=== Exercise directions ===
Could you report every line from the entries that includes the word "bottom"?

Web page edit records
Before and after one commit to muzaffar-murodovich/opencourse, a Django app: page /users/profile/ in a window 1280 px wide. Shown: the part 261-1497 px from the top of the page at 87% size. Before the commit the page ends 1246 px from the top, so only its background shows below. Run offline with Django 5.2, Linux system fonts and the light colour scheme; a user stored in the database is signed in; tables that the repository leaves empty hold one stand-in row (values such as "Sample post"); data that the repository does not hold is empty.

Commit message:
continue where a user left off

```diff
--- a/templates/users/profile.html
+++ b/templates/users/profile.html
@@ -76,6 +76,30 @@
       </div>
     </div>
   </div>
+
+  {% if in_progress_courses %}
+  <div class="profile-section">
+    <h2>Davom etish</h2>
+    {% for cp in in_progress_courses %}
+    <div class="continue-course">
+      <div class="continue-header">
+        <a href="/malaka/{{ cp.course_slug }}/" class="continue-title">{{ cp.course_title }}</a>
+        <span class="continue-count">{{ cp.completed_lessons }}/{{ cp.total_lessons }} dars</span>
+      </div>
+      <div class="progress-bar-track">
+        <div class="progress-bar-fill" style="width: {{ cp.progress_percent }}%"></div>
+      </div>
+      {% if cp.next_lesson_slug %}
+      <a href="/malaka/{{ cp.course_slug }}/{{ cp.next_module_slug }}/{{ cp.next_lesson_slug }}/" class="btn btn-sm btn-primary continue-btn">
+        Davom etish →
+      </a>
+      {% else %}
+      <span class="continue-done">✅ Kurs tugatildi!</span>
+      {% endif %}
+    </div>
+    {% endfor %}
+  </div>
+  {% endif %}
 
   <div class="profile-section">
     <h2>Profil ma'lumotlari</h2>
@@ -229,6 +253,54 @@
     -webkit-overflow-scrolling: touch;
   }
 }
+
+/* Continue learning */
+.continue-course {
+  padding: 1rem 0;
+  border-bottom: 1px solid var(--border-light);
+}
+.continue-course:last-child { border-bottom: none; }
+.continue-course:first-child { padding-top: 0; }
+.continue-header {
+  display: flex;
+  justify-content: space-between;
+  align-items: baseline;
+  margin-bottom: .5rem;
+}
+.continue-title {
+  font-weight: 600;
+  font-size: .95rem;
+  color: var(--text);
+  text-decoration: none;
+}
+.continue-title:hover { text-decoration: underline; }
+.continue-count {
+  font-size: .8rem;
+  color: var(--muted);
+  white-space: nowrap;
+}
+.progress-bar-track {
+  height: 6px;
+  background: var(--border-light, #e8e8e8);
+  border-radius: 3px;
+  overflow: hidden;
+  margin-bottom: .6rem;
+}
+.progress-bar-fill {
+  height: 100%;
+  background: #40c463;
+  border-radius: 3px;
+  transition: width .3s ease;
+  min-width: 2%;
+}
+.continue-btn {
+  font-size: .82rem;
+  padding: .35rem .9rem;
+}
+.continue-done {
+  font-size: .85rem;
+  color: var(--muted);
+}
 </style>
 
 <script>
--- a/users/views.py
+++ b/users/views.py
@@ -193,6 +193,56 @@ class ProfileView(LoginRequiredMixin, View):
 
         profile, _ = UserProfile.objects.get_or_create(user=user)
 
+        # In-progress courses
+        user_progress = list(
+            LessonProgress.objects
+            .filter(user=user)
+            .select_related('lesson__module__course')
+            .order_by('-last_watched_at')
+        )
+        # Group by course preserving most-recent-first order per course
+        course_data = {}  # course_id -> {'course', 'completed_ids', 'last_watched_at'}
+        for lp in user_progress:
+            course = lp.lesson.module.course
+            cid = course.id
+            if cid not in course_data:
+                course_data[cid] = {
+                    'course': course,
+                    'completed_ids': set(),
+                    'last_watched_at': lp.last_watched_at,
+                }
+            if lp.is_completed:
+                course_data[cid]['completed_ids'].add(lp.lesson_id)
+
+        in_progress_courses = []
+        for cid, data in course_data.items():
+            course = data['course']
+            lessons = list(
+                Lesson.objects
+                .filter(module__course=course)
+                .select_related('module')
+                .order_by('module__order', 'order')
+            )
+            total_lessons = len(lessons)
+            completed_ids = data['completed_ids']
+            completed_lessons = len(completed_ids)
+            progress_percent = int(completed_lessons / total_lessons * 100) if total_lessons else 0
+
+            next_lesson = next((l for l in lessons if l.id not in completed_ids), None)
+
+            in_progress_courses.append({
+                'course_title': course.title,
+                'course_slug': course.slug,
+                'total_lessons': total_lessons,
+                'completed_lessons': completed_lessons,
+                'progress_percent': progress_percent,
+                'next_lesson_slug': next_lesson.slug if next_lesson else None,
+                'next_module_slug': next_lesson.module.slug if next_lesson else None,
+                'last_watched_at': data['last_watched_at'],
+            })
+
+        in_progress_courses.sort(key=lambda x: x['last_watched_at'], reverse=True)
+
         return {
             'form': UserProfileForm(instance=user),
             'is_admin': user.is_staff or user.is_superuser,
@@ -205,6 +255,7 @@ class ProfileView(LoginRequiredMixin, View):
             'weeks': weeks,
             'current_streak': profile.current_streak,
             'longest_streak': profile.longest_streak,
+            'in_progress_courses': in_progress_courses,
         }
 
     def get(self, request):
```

=== Solution to the problem ===
+  border-bottom: 1px solid var(--border-light);
+.continue-course:last-child { border-bottom: none; }
+  margin-bottom: .5rem;
+  margin-bottom: .6rem;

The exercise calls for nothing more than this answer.